[Before and after images]
§

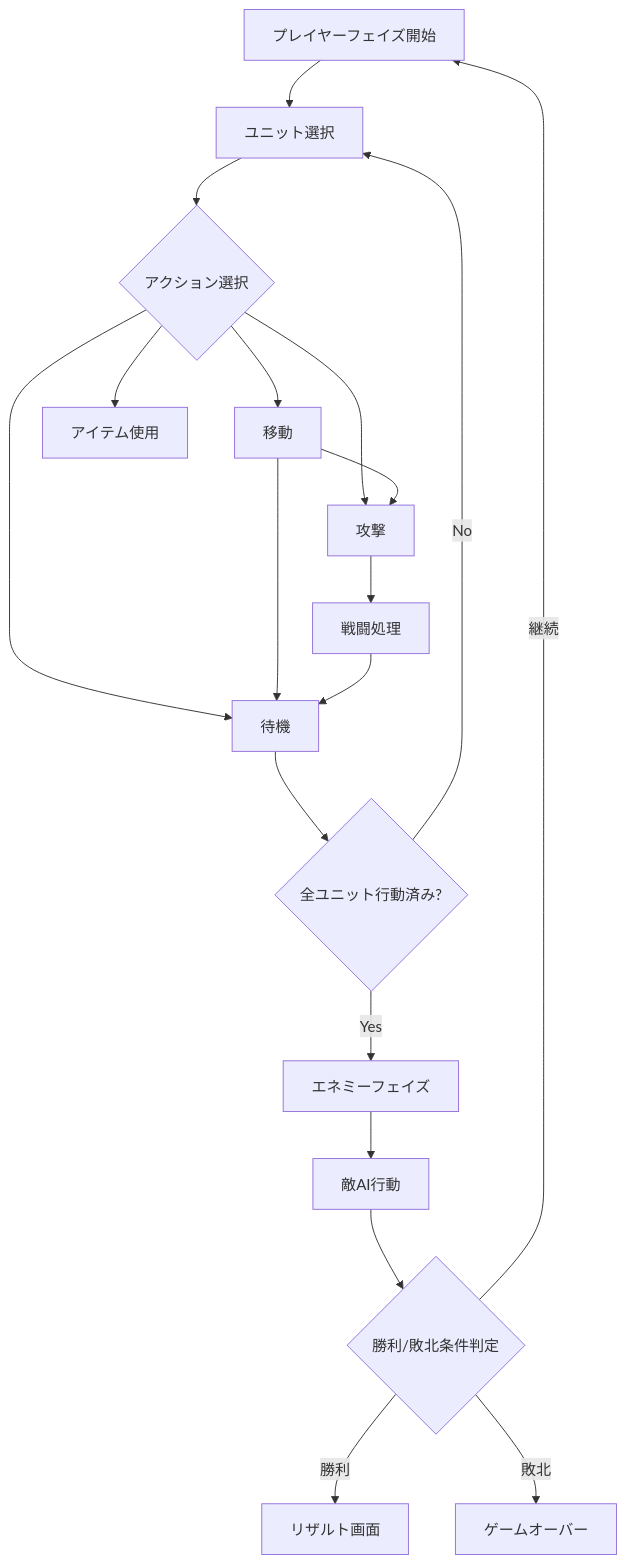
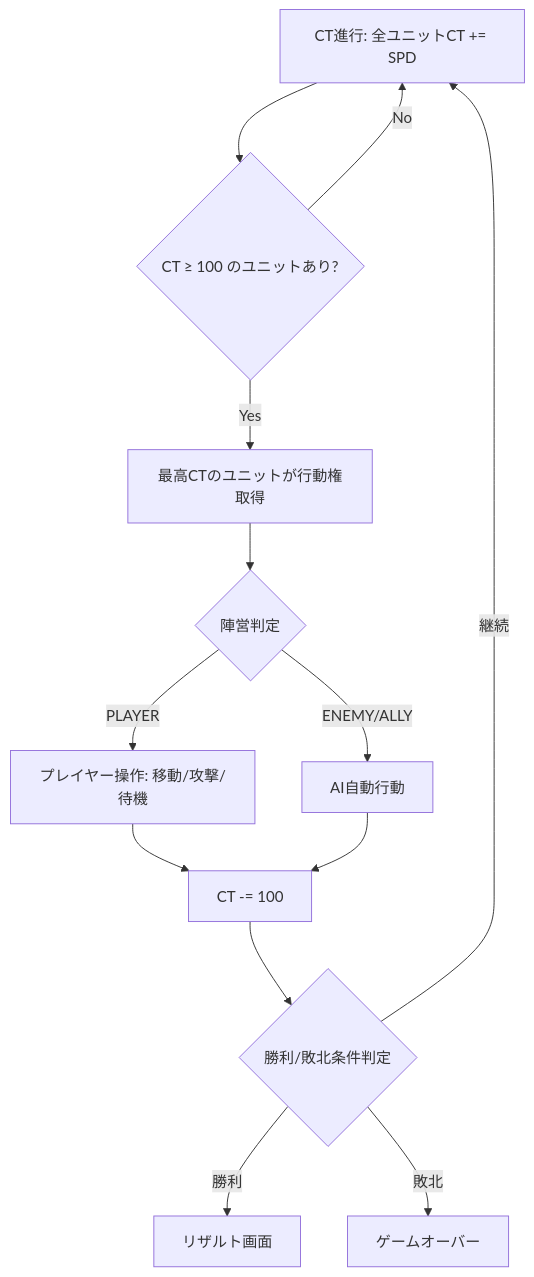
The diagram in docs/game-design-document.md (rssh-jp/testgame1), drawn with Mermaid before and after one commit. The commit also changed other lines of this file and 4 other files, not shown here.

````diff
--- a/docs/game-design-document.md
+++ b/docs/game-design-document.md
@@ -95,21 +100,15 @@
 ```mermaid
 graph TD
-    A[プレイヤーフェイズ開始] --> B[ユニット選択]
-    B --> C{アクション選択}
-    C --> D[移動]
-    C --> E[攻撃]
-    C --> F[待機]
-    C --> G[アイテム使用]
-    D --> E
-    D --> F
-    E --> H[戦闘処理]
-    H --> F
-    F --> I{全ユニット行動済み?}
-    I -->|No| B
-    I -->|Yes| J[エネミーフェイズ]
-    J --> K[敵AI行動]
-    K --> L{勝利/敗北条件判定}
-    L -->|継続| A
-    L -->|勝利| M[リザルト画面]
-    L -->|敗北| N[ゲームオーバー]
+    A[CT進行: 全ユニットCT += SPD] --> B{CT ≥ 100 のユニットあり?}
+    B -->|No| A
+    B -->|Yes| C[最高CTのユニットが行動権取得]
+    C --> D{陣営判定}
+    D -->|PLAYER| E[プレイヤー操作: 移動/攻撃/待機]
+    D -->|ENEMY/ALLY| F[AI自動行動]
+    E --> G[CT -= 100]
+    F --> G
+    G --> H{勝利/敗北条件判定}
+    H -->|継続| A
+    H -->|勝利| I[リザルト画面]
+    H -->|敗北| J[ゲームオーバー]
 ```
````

§

ABOUT THIS EXERCISE: Type out each line of the records above exactly, skipping any pictures.

SOLUTION FOR THIS EXERCISE:
The diagram in docs/game-design-document.md (rssh-jp/testgame1), drawn with Mermaid before and after one commit. The commit also changed other lines of this file and 4 other files, not shown here.

````diff
--- a/docs/game-design-document.md
+++ b/docs/game-design-document.md
@@ -95,21 +100,15 @@
 ```mermaid
 graph TD
-    A[プレイヤーフェイズ開始] --> B[ユニット選択]
-    B --> C{アクション選択}
-    C --> D[移動]
-    C --> E[攻撃]
-    C --> F[待機]
-    C --> G[アイテム使用]
-    D --> E
-    D --> F
-    E --> H[戦闘処理]
-    H --> F
-    F --> I{全ユニット行動済み?}
-    I -->|No| B
-    I -->|Yes| J[エネミーフェイズ]
-    J --> K[敵AI行動]
-    K --> L{勝利/敗北条件判定}
-    L -->|継続| A
-    L -->|勝利| M[リザルト画面]
-    L -->|敗北| N[ゲームオーバー]
+    A[CT進行: 全ユニットCT += SPD] --> B{CT ≥ 100 のユニットあり?}
+    B -->|No| A
+    B -->|Yes| C[最高CTのユニットが行動権取得]
+    C --> D{陣営判定}
+    D -->|PLAYER| E[プレイヤー操作: 移動/攻撃/待機]
+    D -->|ENEMY/ALLY| F[AI自動行動]
+    E --> G[CT -= 100]
+    F --> G
+    G --> H{勝利/敗北条件判定}
+    H -->|継続| A
+    H -->|勝利| I[リザルト画面]
+    H -->|敗北| J[ゲームオーバー]
 ```
````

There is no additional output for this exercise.